[Try it]:
Report how many lines in the data include "WorkPageProps", with the number as the only reply.
[[ Entries shown, beginning ]]
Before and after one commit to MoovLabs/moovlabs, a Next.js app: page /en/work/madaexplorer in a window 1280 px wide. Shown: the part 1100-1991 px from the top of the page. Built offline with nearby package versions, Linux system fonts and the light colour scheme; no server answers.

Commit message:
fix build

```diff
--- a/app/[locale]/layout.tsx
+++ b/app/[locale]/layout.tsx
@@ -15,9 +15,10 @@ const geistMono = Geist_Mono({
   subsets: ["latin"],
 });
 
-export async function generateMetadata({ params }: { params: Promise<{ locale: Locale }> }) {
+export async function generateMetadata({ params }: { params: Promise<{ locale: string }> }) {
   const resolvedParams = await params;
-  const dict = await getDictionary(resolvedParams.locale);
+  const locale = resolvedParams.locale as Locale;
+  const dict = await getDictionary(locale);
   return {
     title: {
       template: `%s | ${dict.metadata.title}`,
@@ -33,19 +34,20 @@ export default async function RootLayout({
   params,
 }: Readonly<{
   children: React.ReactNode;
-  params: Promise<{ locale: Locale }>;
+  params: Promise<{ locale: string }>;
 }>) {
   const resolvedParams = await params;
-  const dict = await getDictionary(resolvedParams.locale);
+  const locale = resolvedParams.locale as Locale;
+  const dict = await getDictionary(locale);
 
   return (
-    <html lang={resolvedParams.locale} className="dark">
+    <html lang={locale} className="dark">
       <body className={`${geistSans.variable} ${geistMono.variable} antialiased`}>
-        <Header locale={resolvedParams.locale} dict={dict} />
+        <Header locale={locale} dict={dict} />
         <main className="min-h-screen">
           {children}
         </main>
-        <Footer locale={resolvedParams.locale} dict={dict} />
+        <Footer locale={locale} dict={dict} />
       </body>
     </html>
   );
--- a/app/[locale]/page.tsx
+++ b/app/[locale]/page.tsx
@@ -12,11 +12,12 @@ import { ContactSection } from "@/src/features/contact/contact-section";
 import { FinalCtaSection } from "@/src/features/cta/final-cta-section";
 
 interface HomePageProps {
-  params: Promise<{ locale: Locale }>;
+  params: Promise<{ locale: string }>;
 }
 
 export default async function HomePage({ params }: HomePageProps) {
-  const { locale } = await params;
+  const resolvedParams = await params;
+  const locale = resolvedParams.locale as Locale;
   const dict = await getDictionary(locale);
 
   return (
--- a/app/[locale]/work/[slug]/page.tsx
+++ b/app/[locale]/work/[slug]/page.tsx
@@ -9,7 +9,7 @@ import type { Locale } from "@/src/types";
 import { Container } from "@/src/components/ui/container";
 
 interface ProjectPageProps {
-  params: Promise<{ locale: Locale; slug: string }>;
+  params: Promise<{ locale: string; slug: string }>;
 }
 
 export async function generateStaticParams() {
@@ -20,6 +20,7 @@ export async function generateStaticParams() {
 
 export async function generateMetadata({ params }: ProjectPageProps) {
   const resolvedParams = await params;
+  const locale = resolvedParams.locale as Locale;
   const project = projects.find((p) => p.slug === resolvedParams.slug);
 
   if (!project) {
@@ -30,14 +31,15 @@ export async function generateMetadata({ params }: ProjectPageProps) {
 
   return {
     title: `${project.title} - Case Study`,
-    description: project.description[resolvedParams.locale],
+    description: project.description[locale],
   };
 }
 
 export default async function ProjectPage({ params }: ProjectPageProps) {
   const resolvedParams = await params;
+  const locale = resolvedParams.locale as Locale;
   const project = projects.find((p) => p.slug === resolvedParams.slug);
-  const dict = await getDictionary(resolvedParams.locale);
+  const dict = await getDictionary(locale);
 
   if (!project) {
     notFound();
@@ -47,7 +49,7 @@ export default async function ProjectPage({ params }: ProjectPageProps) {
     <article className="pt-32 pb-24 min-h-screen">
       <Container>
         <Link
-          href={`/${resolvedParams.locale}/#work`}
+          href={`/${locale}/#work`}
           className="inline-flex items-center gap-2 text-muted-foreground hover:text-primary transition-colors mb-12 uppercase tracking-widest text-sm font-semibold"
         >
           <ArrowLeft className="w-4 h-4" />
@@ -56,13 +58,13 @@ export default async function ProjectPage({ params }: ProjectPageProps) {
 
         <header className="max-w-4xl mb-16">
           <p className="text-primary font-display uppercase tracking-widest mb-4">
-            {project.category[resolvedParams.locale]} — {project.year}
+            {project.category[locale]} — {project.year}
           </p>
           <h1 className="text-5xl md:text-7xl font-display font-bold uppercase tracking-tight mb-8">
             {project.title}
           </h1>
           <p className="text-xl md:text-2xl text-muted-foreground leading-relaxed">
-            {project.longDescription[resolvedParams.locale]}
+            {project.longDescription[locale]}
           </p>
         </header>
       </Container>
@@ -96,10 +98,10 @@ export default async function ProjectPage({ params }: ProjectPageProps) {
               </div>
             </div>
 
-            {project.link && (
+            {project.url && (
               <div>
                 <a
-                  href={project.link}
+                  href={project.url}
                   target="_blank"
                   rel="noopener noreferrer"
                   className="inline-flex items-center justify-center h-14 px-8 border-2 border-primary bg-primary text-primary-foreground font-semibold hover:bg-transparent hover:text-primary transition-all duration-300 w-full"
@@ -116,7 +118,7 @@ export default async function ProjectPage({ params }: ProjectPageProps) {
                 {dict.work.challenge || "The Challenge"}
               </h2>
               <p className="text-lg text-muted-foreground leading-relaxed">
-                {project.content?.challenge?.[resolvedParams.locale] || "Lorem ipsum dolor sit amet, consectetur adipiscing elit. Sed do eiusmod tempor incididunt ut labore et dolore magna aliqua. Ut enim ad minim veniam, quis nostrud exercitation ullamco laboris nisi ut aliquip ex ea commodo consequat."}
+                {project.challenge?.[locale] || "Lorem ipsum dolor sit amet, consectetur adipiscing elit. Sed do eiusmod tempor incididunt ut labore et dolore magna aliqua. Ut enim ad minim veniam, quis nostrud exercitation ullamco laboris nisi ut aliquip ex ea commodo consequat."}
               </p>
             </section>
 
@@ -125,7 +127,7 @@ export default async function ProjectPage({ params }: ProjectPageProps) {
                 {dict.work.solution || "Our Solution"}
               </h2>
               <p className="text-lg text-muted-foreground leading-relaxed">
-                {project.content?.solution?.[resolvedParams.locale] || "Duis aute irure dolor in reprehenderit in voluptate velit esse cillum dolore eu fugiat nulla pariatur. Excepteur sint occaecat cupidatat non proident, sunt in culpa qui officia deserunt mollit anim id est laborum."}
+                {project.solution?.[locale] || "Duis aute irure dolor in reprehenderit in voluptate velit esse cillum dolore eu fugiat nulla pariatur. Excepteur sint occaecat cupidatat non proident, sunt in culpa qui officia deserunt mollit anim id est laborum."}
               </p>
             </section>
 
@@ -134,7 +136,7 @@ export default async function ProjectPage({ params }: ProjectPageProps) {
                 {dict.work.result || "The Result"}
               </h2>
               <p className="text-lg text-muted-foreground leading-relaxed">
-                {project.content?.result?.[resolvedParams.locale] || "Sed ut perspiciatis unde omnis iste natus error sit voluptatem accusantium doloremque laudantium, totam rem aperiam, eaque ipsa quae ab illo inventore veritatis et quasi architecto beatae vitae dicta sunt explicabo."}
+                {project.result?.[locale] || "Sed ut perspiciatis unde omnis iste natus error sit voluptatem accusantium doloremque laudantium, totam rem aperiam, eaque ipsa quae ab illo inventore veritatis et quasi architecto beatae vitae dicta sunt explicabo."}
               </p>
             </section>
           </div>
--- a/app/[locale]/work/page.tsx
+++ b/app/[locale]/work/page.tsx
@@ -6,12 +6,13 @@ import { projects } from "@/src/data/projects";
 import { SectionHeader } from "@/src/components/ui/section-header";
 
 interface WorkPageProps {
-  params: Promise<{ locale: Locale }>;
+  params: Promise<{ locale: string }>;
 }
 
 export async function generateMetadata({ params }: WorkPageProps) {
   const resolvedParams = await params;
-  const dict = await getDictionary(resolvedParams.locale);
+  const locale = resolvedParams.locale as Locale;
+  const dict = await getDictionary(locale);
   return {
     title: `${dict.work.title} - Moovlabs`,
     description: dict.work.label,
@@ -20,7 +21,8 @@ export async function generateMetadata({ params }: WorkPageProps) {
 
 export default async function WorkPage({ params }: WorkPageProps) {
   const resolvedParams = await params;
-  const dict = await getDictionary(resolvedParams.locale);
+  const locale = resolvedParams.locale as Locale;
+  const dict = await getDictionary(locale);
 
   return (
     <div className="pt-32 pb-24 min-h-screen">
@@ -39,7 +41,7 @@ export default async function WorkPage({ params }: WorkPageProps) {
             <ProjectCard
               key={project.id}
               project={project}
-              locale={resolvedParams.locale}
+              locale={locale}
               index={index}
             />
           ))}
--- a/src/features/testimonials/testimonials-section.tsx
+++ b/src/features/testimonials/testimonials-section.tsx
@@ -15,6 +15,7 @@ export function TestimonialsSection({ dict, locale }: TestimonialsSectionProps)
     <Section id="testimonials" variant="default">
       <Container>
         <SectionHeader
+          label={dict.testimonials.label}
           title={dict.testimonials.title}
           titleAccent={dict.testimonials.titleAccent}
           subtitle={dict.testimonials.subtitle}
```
[[ Entries shown, end ]]
[Answer to this task]:
5